Fourteen of Sara’s neighbors died in the strike, including five more children in addition to Sara’s brother and sister. Those other five were the siblings of Sara’a next door neighbor, 5-year-old Buthania, whose image went viral in the days after the strike. Buthania was the only member of her family to survive the bombing that flattened her home.

The Saudi coalition would eventually acknowledge the strikes had caused civilian casualties, blaming it on a “technical error.” But markings on missile remnants from the strike were later found by Amnesty International’s arms expert to have come from an American made MAU-169L/B computer control group (a part used in laser-guided air-dropped bombs), renewing concerns about the U.S.’s constant if confused role in Saudi Arabia’s war in Yemen.

Along with a coalition of regional nations, Saudi Arabia has been bombing Yemen since March 2015 in an effort to push back Houthi rebels, whose political alignment to Iran has been cited as the pretext for the campaign. And from the get-go, the U.S. has helped.

In the first year of the bombing campaign, the U.S. government authorized the sale of 2,800 guided bombs to Saudi Arabia that were equipped with the MAU-169L/B computer control group, according to the Defence Security Cooperation Agency. That transaction was a mere fraction of more than $100 billion in arms sold to the Kingdom under then-President Barack Obama. Those sales were suspended in December, 2016, due to growing concerns over civilian casualties, but that stand didn’t last long under President Donald Trump, who signed a deal during his visit to Riyadh in May, pledging nearly $110 billion in future weapons sales to Saudi Arabia.


Yet it’s not just weapons sales that tie the U.S. to Yemen’s war: The U.S. continues to provide political and logistical support to Saudi Arabia’s campaign, most notably the refueling of Saudi coalition fighter jets used in daily bombing runs.

“I dream of being under the rubble and hearing the planes.”

For Yemenis, the results have been disastrous: Coalition airstrikes have punished Yemen’s civilians, and its children specifically, destroying hospitals, schools and vital infrastructure. In total, Saudi-led airstrikes are responsible for over 60 percent of civilian deaths in Yemen’s war, according to the United Nations, leading many human rights organizations to accuse the U.S. of taking part in potential war crimes.
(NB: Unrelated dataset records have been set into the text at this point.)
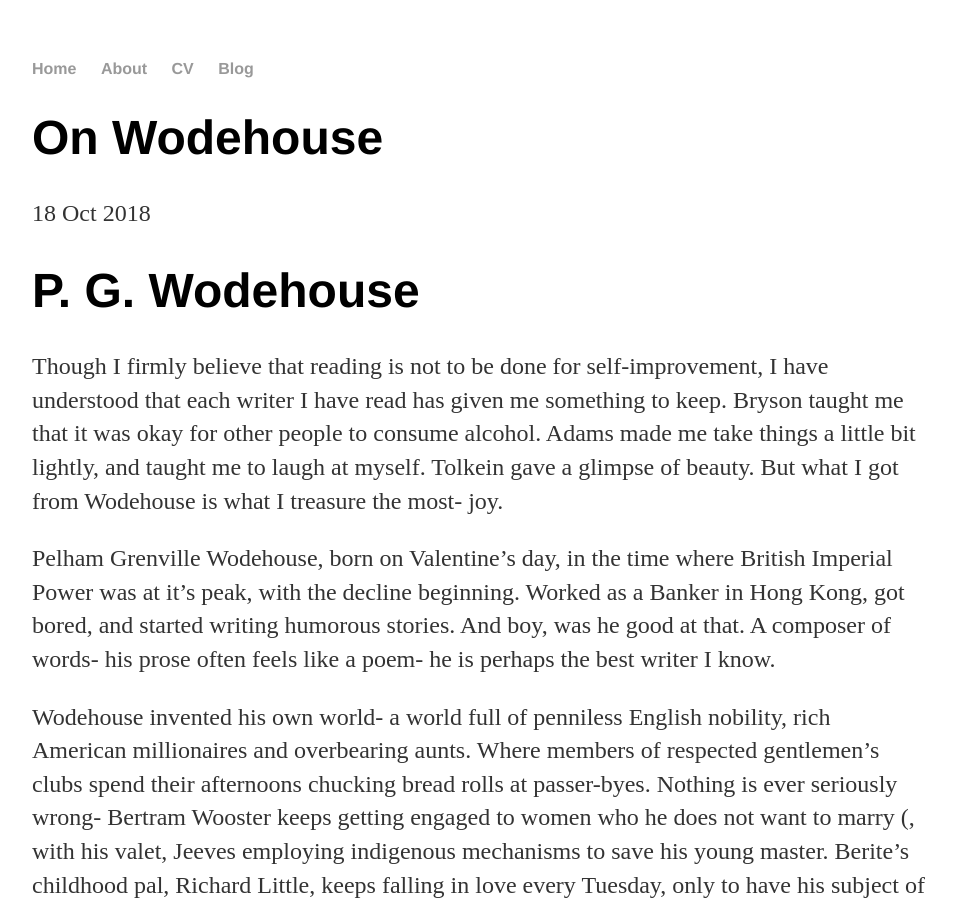
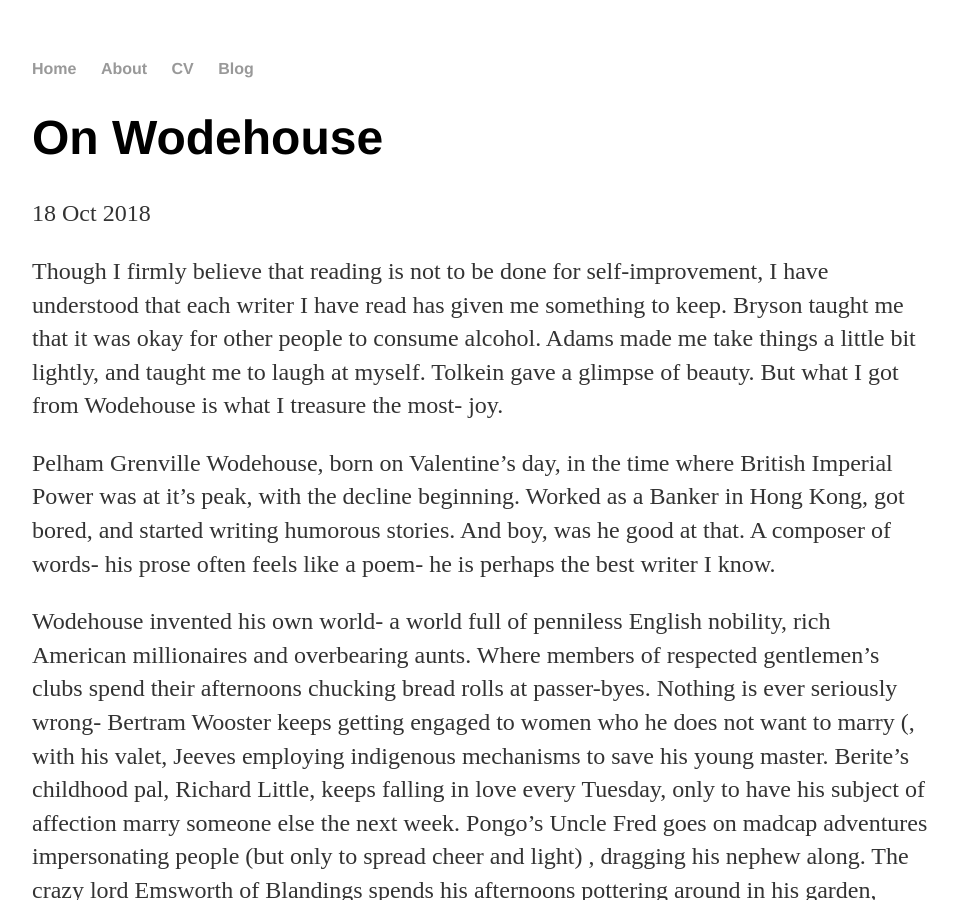
Before and after one commit to akshayrdeodhar/akshayrdeodhar.github.io, a Jekyll site: the page built from _posts/2018-10-18-wodehouse.md, in a window 1280 px wide and 900 px high. Shown: the whole window, without its empty margins (160-1118 px from the left). Built offline with Jekyll 4.4.1, drawn with Linux system fonts in a browser that asks for light colours.

```diff
--- a/_posts/2018-10-18-wodehouse.md
+++ b/_posts/2018-10-18-wodehouse.md
@@ -3,9 +3,6 @@
 title: "On Wodehouse"
 date: 2018-10-18
 ---
-
-# P. G. Wodehouse
-
 
 Though I firmly believe that reading is not to be done for
 self-improvement, I have understood that each writer I have read has given me
```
There are signs U.S. officials are starting to grow uncomfortable with this arrangement, however. Following a debate in the House of Representatives, lawmakers led by Rep. Ro Khanna, a California Democrat, voted 366-30 that they had not authorized U.S. action in support for the Saudi-led war. But the vote was ultimately toothless after the resolution was stripped of the privileged status that would have invoked the War Powers Act to end U.S. involvement.
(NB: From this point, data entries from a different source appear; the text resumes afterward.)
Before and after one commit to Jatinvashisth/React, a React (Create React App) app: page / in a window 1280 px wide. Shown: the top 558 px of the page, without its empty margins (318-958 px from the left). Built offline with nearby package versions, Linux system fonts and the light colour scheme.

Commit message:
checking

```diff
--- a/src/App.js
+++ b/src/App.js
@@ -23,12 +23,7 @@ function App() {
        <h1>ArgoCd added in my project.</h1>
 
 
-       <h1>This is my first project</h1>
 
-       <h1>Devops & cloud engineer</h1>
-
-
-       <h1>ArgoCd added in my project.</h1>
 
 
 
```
As Congress finally begins to grapple with the U.S.’s role in Yemen, the war shows no signs of letting up, leaving Yemen’s civilians to toil in the world’s worst humanitarian crisis and a cholera outbreak of unprecedented proportions.
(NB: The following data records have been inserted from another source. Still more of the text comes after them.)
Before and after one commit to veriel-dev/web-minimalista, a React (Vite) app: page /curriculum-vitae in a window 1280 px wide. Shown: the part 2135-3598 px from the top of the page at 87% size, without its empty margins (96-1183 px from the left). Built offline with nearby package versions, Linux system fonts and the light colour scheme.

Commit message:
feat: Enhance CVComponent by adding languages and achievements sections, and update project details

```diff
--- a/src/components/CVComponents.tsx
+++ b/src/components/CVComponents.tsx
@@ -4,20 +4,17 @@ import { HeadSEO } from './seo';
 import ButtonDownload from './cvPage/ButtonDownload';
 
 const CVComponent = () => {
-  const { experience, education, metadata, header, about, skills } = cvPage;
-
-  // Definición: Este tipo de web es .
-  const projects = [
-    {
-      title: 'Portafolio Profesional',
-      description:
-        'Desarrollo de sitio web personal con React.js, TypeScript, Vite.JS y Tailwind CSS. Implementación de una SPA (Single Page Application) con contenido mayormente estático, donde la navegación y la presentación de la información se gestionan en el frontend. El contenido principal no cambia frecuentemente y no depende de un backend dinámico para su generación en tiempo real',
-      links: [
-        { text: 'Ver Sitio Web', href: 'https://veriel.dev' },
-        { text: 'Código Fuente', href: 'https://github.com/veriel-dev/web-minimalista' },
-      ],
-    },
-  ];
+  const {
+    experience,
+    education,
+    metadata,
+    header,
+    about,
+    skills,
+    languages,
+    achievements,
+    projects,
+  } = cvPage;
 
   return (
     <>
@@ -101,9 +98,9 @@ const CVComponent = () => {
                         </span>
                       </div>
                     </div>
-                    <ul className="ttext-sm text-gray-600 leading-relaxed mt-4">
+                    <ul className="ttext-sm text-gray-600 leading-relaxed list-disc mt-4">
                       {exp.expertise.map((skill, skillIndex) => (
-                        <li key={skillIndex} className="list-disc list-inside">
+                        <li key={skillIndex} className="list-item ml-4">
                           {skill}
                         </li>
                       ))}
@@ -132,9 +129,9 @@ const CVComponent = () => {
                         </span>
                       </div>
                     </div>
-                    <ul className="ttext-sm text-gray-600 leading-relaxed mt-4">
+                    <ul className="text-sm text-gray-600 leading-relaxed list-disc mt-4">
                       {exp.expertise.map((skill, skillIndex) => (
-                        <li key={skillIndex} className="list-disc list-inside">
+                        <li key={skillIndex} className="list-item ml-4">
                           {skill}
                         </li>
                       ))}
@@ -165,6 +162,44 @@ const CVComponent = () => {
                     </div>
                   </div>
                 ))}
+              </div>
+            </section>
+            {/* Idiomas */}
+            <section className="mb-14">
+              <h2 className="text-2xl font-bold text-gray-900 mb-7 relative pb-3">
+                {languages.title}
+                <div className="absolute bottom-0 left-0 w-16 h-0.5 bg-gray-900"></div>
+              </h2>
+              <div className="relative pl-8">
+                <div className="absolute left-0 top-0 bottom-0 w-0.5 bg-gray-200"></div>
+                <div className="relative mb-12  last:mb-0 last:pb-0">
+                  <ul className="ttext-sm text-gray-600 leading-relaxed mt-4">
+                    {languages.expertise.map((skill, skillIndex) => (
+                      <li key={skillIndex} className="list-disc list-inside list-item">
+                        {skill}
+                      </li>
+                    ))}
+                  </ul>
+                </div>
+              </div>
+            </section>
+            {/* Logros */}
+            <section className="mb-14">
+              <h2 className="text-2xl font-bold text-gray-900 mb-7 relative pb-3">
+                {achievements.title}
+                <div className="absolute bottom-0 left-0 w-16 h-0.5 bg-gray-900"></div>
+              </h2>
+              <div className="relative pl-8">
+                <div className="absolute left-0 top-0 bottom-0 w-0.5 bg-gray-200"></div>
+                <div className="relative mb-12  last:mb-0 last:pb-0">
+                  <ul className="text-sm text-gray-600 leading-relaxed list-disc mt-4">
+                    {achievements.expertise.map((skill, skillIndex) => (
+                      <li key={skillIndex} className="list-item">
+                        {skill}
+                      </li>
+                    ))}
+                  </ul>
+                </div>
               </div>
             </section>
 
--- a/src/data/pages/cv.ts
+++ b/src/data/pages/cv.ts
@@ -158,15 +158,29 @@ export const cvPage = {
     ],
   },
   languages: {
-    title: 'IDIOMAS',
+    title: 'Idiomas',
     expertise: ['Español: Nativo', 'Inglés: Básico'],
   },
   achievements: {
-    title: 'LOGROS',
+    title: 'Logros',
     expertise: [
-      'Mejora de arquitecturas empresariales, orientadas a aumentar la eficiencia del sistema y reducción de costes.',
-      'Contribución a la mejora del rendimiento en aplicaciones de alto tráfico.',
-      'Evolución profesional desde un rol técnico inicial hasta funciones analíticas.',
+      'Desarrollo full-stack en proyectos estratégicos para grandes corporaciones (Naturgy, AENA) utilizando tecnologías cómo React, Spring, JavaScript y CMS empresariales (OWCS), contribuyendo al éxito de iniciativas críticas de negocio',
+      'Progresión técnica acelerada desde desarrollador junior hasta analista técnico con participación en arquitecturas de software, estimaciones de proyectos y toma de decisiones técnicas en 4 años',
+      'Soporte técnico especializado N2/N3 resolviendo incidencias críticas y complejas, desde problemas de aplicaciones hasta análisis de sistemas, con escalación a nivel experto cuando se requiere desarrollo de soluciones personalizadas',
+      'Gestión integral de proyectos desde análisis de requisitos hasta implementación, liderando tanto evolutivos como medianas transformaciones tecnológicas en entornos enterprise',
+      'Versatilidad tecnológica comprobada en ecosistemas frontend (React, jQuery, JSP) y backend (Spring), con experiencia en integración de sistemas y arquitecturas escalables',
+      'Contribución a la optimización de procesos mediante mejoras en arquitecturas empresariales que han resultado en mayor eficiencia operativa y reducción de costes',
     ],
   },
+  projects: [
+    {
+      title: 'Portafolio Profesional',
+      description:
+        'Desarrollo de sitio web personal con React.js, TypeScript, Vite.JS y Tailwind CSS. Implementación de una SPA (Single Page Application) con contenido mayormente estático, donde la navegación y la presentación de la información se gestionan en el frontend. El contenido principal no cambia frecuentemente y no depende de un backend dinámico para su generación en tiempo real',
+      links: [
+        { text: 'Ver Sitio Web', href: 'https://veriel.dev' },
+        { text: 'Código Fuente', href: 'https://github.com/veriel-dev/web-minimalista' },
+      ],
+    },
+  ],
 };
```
Sara’s father lost his only son, 2-year-old Naif, in the August strike that destroyed six civilian homes. “He was my life,” says Ahmed, who has 48 shrapnel wounds from the blast. “I wished for so long to have a boy, and now he’s gone.”

His wife, Mesara, lies prostrate under a blanket, barely able to walk more than a few steps due to crushing spinal injuries sustained in the airstrike. The couple cannot afford the medical fees needed for surgical treatment and has had to borrow money in order to pay for their baby boy’s burial. Their other daughter, 12-year-old Haditha, has only one recollection of the strike, of seeing a ball of fire before being losing consciousness and waking up in hospital. A week later her aunt told her that two of her siblings were dead.

Nearly three months on, Sara struggles to sleep at night, often waking with recurring nightmares.

“I dream of being under the rubble and hearing the planes,” she says. “I get scared, very scared.”


Iona Craig is a British-Irish independent journalist focusing on Yemen and the Arabian Peninsula.